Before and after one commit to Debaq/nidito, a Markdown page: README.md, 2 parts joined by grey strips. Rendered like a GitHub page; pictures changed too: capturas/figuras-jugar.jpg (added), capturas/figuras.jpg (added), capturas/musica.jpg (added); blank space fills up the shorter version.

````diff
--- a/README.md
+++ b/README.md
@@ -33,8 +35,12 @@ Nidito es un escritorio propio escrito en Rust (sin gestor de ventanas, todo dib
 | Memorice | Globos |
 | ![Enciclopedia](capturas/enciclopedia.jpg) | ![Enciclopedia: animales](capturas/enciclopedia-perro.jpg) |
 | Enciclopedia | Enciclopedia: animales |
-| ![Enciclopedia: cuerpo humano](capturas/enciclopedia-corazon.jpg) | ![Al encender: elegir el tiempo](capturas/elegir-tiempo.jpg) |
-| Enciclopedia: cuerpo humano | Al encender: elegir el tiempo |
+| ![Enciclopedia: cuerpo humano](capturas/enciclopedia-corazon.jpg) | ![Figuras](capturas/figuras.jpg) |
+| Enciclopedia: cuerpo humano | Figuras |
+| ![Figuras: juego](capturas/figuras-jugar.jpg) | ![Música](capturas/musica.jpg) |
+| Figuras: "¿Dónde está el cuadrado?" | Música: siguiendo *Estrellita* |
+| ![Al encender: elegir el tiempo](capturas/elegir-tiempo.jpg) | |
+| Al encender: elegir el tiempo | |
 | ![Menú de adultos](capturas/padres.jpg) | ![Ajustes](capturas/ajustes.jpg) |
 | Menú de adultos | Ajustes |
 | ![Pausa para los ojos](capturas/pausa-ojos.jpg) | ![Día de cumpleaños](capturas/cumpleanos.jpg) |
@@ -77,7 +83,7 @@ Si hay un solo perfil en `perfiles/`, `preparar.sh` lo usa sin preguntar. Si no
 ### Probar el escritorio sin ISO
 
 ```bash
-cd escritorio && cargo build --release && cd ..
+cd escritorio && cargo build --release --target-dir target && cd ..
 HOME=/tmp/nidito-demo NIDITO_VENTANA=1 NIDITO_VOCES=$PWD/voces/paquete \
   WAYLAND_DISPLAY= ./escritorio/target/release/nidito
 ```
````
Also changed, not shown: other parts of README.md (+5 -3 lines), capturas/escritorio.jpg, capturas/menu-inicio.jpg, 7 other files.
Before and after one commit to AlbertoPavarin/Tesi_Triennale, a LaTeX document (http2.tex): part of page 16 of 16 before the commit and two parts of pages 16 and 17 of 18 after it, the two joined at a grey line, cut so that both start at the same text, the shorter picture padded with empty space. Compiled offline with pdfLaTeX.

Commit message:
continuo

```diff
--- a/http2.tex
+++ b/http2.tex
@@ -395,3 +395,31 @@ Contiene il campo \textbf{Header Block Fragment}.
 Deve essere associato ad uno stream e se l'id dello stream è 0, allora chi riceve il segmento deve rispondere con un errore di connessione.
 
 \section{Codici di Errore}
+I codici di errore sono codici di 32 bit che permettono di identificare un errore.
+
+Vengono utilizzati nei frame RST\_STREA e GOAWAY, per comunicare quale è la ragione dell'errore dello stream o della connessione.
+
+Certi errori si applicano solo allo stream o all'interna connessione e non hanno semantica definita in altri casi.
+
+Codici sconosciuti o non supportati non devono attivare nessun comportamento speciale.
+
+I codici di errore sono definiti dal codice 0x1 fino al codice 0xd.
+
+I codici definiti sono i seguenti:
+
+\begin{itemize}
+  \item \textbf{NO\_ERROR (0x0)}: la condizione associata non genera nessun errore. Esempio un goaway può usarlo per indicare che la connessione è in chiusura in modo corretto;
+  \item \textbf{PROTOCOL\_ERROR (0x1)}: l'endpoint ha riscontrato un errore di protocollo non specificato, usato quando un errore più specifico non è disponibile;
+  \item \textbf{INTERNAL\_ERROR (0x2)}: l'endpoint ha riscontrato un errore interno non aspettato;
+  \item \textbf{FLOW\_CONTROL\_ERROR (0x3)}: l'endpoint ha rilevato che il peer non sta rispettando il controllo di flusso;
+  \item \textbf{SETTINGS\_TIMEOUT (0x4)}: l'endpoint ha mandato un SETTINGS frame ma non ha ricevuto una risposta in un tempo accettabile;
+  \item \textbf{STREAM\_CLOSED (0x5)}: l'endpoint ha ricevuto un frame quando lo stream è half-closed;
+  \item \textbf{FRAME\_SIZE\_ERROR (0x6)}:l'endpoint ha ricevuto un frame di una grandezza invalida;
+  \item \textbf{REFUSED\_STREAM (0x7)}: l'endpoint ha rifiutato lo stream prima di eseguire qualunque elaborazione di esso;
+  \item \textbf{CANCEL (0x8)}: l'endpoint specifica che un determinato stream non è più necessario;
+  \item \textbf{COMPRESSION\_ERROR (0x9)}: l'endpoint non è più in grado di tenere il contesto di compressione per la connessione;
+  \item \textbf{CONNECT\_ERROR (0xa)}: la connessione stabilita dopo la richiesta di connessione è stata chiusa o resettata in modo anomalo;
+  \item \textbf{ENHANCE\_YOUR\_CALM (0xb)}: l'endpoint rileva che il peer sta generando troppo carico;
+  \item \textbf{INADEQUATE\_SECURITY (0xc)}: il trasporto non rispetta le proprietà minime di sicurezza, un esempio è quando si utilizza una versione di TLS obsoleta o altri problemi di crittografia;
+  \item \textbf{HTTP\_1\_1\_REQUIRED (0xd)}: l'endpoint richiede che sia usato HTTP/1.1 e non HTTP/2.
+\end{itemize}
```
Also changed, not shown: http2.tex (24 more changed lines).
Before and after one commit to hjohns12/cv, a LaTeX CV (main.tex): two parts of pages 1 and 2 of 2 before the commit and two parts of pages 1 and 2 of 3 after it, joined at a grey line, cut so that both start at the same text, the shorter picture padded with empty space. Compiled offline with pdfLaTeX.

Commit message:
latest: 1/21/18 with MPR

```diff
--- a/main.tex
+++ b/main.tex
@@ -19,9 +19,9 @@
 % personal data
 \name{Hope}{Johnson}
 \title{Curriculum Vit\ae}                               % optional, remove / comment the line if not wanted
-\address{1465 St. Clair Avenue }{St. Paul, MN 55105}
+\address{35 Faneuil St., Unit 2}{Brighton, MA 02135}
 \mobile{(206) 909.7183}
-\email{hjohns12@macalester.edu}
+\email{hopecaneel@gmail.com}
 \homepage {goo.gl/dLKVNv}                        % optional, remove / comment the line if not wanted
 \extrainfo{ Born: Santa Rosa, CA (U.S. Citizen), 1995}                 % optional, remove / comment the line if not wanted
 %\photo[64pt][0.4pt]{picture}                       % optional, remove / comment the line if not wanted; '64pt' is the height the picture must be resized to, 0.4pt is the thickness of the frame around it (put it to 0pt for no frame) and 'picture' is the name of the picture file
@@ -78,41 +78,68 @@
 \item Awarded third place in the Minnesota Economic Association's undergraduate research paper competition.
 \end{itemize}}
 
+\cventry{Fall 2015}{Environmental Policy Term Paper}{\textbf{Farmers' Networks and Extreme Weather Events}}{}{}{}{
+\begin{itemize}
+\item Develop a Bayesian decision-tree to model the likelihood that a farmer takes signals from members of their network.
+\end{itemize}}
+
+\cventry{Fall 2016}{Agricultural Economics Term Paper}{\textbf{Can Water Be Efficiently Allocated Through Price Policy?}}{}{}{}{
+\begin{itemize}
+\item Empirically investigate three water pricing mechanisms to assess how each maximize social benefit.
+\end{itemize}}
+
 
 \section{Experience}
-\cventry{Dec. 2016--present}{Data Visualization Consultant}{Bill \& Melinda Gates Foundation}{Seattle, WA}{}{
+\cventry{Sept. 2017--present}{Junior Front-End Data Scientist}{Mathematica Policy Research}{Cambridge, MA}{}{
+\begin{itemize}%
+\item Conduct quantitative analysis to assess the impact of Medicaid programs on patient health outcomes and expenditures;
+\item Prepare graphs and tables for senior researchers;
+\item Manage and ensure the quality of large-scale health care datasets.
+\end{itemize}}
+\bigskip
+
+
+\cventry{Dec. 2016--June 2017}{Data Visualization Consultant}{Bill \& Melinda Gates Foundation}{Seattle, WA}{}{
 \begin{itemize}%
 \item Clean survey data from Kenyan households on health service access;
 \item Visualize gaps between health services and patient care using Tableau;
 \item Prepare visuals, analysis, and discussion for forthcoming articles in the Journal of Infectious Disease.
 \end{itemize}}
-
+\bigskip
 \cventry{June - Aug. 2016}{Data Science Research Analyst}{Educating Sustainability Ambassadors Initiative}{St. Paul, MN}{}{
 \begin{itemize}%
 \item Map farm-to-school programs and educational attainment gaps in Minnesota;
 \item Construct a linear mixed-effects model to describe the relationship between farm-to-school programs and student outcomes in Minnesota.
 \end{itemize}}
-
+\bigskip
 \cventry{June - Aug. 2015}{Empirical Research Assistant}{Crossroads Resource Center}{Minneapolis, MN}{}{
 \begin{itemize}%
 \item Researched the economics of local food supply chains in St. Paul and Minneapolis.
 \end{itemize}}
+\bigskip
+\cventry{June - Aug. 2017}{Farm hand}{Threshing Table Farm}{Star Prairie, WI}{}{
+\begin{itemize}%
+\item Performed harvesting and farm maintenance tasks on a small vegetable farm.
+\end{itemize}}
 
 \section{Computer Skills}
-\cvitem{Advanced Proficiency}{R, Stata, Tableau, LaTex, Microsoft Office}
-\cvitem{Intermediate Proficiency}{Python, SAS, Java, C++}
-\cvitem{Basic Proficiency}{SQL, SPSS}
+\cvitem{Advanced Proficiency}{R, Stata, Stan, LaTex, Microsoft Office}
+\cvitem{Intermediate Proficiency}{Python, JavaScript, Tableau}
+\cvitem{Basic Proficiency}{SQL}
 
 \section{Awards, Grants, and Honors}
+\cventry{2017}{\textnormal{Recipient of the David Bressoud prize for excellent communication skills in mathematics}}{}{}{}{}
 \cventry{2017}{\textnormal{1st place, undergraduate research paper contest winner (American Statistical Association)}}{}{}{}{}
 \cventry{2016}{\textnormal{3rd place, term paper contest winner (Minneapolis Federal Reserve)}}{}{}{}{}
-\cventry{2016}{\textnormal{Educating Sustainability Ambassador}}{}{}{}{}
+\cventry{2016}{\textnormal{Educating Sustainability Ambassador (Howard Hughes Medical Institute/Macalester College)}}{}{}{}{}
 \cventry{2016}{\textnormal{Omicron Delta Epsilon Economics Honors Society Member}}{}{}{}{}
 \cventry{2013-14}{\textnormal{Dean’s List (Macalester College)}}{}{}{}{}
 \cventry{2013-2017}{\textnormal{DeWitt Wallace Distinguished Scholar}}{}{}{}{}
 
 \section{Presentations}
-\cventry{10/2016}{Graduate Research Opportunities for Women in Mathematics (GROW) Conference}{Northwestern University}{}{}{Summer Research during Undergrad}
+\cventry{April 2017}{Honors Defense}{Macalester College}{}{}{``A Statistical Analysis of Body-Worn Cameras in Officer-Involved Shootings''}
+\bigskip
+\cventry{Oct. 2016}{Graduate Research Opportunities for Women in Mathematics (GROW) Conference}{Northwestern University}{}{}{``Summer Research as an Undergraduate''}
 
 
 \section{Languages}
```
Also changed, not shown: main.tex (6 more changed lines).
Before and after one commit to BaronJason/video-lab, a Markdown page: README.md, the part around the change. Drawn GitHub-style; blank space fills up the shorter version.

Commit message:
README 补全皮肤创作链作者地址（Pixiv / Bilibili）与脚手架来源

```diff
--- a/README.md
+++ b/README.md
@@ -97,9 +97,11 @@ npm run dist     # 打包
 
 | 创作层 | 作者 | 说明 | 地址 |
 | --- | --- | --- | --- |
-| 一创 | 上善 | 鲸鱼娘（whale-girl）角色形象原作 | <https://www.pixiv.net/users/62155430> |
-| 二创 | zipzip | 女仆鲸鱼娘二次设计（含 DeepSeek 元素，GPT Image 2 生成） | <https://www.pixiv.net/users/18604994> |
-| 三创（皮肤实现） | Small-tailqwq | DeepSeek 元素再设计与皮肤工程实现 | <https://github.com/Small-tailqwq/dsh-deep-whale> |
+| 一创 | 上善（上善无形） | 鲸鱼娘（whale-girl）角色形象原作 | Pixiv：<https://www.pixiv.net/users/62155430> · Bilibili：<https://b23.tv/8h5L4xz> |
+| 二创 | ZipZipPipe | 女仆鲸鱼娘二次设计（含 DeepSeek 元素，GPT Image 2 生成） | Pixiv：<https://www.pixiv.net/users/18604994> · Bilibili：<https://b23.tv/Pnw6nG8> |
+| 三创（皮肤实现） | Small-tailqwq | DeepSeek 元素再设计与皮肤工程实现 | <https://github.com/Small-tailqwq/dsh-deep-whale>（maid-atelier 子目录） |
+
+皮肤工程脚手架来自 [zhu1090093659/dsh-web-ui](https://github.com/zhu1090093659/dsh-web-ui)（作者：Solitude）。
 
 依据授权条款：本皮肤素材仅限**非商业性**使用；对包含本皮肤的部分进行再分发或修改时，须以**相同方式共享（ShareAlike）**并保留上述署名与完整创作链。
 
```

════════════════════

■ Directions for this task
Scan the material for lines with the word "adultos". Reply with how many there are, number only.

■ Written response
2